5. You must carve your own path.
There is more to life than just work and all the other areas of your life will influence what kind of work you can do and what kind of work you’ll never want to do. Sometimes you will find yourself with a dozen offers, other times you will have to carve your own path. If you take ownership of your career and know that at the end of the day you’re in control, any success you achieve will be self-made. Know yourself and your strength and opportunities so you can be your own guidance counselor.

Having an Open-Floor Plan Office is a Bad Idea

“Would you work in a cocoon that looks like a 2001: A Space Odyssey set piece? Architect Michelle Kaufmann, a team from the Massachusetts Institute of Technology and Google hope your answer is a resounding “Yes!”

Their distinctively strange, mesmerizing Transformable Meeting Space is designed to vanquish the limitations inherent in open workspaces. Each cubicle descends from the ceiling with the tug of a pulley system, offering a small conference room that jibes with Google’s airy layout.

This Chinese finger trap of a meeting space is a prototype only a minimalist could love, but it just might silence the open floor-plan haters of the world. Or not — because there are after all so many haters.

Indeed, decades into the future, our offspring will still be reading angry articles ripping open floor plans to shreds. According to opponents, these layouts lead to excessive noise, irritation, a lack of privacy and short attention spans. The Scandinavian Journal of Work, Environment & Health even found that open workplaces lead to increased employee absenteeism. And don’t get the Swedes started on the consequences for introverts.

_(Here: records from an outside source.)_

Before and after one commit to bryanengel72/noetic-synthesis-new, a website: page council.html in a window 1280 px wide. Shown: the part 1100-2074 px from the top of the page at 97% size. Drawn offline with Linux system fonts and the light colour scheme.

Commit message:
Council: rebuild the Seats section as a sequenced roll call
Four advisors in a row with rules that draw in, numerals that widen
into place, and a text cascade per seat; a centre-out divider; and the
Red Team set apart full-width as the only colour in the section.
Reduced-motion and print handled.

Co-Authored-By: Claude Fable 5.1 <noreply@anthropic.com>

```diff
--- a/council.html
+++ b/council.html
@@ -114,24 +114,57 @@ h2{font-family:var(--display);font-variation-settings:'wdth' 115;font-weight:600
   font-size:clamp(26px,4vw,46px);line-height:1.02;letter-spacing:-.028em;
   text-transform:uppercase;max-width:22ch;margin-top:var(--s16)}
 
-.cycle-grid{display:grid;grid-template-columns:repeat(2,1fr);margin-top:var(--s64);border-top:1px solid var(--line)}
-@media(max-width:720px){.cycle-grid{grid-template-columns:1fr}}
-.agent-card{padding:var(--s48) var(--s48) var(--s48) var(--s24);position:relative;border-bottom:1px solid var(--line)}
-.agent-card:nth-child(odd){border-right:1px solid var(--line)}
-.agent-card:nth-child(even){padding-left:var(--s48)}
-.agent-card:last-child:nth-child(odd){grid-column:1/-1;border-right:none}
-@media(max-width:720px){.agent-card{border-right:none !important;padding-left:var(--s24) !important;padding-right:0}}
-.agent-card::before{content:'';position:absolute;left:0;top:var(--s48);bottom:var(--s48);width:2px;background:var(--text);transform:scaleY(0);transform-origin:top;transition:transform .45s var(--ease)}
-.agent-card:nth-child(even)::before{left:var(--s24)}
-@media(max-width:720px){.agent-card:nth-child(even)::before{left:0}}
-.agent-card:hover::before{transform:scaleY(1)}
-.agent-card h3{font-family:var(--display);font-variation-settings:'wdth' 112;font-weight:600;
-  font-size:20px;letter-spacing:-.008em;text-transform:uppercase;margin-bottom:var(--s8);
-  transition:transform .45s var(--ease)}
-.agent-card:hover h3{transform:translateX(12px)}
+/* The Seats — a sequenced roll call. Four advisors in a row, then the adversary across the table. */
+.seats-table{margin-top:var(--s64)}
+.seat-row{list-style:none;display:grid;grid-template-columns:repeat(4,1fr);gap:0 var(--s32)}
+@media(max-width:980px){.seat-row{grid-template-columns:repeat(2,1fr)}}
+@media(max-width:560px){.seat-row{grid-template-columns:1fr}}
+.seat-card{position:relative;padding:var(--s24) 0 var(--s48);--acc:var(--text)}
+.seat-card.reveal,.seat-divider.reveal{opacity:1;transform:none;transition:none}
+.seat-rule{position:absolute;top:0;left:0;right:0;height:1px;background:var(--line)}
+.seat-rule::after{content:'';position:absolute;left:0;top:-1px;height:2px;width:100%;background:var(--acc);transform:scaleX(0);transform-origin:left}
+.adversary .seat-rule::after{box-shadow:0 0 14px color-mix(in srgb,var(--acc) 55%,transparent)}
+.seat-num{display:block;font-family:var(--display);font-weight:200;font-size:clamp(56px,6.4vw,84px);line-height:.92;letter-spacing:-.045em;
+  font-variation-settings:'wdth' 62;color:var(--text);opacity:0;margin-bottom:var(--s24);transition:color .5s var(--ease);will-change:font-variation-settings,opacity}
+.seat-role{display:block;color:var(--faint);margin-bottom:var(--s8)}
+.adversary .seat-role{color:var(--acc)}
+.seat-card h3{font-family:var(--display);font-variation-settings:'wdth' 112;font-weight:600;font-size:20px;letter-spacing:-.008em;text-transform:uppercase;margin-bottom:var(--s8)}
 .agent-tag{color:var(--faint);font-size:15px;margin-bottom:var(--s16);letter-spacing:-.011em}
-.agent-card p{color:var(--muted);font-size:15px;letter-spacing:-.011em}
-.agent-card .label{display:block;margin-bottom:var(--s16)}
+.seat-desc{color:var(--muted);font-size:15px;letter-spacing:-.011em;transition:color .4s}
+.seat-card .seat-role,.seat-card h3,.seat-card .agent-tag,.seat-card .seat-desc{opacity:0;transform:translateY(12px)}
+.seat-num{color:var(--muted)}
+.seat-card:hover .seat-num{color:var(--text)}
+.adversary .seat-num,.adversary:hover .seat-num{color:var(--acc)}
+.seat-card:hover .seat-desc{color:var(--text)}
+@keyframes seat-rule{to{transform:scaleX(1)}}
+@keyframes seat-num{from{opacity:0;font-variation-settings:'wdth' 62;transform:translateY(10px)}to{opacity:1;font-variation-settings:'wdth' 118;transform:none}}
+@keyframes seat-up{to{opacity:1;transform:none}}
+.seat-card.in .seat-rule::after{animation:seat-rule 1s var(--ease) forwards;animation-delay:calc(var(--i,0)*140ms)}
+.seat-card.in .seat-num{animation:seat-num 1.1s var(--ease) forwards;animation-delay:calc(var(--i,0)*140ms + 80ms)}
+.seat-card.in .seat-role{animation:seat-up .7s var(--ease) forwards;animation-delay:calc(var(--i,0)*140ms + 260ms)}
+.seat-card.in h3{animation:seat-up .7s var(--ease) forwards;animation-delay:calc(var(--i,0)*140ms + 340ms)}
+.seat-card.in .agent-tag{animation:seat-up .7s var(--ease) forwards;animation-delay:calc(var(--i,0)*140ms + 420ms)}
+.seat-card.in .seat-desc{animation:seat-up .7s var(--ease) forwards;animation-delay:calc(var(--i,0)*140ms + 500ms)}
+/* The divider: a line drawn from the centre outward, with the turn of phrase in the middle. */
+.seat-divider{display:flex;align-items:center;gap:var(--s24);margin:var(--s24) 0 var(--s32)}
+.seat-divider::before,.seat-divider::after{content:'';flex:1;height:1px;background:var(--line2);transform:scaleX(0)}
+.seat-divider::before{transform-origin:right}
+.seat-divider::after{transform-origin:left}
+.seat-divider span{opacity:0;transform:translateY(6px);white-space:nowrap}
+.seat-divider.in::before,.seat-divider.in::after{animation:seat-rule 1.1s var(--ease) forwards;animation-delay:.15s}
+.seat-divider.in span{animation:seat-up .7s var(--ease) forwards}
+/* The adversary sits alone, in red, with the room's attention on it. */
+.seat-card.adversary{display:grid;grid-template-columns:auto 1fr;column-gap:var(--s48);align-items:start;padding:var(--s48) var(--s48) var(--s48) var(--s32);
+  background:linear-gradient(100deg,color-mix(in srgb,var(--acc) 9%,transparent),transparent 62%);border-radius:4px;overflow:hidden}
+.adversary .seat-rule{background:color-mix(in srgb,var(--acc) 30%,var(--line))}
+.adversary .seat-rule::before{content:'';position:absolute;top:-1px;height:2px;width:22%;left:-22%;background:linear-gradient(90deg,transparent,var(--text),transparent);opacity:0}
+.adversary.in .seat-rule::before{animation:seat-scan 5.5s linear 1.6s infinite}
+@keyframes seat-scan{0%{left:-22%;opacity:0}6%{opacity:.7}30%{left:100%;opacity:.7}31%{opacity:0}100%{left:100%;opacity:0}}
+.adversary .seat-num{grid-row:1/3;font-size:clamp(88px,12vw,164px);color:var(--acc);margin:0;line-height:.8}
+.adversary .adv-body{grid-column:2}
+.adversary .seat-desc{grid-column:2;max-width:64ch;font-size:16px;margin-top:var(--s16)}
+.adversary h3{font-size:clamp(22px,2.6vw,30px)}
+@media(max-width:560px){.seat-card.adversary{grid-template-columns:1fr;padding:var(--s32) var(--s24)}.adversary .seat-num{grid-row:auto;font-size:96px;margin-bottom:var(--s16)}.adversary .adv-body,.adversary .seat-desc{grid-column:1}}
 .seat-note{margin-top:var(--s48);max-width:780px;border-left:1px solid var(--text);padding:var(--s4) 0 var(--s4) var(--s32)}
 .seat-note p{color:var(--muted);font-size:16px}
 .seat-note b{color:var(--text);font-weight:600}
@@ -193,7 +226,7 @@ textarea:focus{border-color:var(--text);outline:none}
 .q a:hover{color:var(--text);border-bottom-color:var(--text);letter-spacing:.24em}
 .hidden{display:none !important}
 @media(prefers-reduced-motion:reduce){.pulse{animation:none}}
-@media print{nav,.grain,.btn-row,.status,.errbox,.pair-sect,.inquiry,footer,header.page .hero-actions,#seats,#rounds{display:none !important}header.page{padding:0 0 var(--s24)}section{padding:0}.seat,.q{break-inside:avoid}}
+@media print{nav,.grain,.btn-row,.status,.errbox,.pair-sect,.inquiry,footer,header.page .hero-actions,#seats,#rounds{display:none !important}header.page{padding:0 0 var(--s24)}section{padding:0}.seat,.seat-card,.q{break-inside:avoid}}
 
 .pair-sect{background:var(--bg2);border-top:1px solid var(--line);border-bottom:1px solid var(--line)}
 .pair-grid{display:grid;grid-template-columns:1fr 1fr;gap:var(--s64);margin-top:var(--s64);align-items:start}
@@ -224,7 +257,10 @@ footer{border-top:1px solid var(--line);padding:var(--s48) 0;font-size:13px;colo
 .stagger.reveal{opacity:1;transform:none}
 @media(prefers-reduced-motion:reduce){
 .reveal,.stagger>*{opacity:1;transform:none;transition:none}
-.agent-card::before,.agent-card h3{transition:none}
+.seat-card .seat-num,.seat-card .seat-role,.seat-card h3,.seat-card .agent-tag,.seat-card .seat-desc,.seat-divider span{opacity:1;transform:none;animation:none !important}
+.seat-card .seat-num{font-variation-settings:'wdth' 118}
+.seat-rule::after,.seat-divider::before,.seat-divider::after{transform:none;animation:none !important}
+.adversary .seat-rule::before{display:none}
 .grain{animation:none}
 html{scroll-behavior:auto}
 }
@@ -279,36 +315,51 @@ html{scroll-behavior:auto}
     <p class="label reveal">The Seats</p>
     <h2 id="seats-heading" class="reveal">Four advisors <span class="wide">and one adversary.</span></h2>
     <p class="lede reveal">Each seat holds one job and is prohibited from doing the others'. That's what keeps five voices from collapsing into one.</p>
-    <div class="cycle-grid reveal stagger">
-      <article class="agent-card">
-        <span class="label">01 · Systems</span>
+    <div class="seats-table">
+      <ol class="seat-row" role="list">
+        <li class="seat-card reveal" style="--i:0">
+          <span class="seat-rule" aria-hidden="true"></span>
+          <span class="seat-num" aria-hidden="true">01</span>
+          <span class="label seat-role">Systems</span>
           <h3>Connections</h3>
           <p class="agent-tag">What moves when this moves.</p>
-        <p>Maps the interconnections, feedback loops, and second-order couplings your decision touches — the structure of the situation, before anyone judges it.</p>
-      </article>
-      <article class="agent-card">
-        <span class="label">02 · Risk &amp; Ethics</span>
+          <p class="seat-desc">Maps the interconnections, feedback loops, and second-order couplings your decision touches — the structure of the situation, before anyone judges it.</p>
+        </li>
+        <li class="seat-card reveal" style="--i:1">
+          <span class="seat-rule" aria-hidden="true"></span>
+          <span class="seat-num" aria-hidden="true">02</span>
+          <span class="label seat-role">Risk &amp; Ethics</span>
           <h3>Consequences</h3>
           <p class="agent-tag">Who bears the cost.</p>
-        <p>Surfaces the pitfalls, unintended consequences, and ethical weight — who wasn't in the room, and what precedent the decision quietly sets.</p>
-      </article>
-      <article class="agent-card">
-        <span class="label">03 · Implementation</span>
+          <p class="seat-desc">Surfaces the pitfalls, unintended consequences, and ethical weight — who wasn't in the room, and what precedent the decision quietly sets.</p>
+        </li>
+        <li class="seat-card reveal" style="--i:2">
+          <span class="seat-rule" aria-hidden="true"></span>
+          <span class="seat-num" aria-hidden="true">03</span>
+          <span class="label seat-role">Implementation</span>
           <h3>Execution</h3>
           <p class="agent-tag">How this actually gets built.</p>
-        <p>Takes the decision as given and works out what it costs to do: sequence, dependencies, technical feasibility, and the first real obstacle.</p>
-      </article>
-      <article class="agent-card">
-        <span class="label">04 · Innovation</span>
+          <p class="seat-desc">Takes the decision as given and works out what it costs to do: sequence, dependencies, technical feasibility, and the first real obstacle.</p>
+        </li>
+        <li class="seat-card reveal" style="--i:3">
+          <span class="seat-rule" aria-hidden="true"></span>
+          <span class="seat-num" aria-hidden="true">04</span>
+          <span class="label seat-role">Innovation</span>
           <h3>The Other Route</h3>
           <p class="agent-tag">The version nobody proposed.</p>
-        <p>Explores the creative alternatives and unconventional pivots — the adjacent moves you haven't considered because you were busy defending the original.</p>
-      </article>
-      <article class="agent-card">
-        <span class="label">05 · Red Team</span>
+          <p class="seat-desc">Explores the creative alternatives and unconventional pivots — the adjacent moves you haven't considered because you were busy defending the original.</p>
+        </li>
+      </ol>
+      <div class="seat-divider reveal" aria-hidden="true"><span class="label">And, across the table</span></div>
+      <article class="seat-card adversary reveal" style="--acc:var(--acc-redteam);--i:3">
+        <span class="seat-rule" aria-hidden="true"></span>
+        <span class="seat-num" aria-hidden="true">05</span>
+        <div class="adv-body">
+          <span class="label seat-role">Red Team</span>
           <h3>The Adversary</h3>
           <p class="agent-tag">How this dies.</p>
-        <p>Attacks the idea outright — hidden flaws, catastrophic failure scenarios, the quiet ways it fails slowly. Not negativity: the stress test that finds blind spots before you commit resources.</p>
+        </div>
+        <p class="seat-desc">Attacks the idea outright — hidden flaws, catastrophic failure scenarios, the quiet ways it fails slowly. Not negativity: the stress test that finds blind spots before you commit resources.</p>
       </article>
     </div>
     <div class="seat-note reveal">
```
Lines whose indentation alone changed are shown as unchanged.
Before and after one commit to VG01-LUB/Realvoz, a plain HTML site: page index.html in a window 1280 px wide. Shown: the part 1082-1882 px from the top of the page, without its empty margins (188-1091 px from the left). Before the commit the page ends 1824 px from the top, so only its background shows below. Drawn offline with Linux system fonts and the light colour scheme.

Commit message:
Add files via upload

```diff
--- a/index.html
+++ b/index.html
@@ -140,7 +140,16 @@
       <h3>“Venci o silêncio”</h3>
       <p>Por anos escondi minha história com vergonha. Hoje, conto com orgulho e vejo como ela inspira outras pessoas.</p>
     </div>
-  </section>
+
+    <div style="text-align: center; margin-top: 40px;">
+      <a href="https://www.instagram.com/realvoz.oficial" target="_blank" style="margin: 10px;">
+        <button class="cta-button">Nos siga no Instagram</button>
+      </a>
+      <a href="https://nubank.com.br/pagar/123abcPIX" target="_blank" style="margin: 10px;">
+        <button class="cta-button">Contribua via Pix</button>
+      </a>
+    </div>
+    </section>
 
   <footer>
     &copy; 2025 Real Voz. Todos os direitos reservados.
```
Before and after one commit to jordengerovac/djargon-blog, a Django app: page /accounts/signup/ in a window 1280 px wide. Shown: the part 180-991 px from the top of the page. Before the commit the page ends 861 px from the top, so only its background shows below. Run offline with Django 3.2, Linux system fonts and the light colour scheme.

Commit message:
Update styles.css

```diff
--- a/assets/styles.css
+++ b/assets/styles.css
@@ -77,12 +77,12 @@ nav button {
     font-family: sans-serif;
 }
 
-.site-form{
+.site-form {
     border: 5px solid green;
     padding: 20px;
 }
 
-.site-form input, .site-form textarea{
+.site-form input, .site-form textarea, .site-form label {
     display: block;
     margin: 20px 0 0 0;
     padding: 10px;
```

To many, this workplace battle might seem like a black-and-white debate but it’s another false dilemma. In reality, an office layout can serve many masters.”

Read the full post here.

Increased Corporate Reporting Good For Nonprofits

Portrait Of Businesspeople In Modern Open Plan Office

“More than four out of five (82 percent) of S&P 500 companies published corporate sustainability reports in 2016, representing a four-fold increase from 2011. The 82-percent figure marks a highpoint during the six years that the Governance & Accountability Institute, based in New York City, has tracked such reporting.

The trend upward could open more and more opportunities for nonprofits to foster relationships with corporate partners, according to Hank Boerner, chairman and co-founder of the institute.

The increased reporting started at the turn of the century when companies were in the midst of inflating figures – leading to the burst of the tech bubble, according to Boerner. Congress passed the Sarbanes-Oxley Act in 2002, aimed at corporate governance reform, but the law did not prevent the 2008 recession. During the recovery, corporate managers began taking it upon themselves to be better corporate citizens, he said, reporting on corporate governance, policies, and environmental management.

In 2011, the first year the institute began tracking S&P 500 companies for sustainability reporting, 20 percent reported data. That leapt to 53 percent in 2012 and 72 percent in 2013, coming to a more steady climb in 2014 (75 percent), 2015 (81 percent), and 2016 (82 percent).”

Read the full post here.